==== Available data

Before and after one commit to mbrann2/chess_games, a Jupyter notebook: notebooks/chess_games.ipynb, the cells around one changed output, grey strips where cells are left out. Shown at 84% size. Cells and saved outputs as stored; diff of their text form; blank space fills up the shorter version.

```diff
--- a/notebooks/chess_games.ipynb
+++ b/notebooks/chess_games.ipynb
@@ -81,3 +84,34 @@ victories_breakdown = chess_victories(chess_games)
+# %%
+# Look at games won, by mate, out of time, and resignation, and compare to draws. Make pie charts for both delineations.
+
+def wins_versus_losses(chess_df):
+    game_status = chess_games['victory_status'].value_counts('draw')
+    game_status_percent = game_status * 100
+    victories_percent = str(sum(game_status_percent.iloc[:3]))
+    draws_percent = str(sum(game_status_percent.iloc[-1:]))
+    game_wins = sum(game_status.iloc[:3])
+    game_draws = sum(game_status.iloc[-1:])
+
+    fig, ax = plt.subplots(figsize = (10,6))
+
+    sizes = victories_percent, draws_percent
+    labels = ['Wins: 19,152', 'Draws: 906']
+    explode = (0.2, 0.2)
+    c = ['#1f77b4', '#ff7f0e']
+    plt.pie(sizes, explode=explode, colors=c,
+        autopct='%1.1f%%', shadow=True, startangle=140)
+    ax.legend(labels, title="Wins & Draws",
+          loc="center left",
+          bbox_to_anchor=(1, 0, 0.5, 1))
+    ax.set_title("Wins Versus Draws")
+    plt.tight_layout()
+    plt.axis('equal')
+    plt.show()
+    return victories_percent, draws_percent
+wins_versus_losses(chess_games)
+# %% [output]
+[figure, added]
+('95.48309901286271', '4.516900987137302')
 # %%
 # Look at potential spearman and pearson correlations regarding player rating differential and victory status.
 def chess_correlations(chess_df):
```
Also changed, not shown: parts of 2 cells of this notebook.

========

(Problem details):
From the data above, copy each line exactly.

(Result of this exercise):
Before and after one commit to mbrann2/chess_games, a Jupyter notebook: notebooks/chess_games.ipynb, the cells around one changed output, grey strips where cells are left out. Shown at 84% size. Cells and saved outputs as stored; diff of their text form; blank space fills up the shorter version.

```diff
--- a/notebooks/chess_games.ipynb
+++ b/notebooks/chess_games.ipynb
@@ -81,3 +84,34 @@ victories_breakdown = chess_victories(chess_games)
+# %%
+# Look at games won, by mate, out of time, and resignation, and compare to draws. Make pie charts for both delineations.
+
+def wins_versus_losses(chess_df):
+    game_status = chess_games['victory_status'].value_counts('draw')
+    game_status_percent = game_status * 100
+    victories_percent = str(sum(game_status_percent.iloc[:3]))
+    draws_percent = str(sum(game_status_percent.iloc[-1:]))
+    game_wins = sum(game_status.iloc[:3])
+    game_draws = sum(game_status.iloc[-1:])
+
+    fig, ax = plt.subplots(figsize = (10,6))
+
+    sizes = victories_percent, draws_percent
+    labels = ['Wins: 19,152', 'Draws: 906']
+    explode = (0.2, 0.2)
+    c = ['#1f77b4', '#ff7f0e']
+    plt.pie(sizes, explode=explode, colors=c,
+        autopct='%1.1f%%', shadow=True, startangle=140)
+    ax.legend(labels, title="Wins & Draws",
+          loc="center left",
+          bbox_to_anchor=(1, 0, 0.5, 1))
+    ax.set_title("Wins Versus Draws")
+    plt.tight_layout()
+    plt.axis('equal')
+    plt.show()
+    return victories_percent, draws_percent
+wins_versus_losses(chess_games)
+# %% [output]
+[figure, added]
+('95.48309901286271', '4.516900987137302')
 # %%
 # Look at potential spearman and pearson correlations regarding player rating differential and victory status.
 def chess_correlations(chess_df):
```
Also changed, not shown: parts of 2 cells of this notebook.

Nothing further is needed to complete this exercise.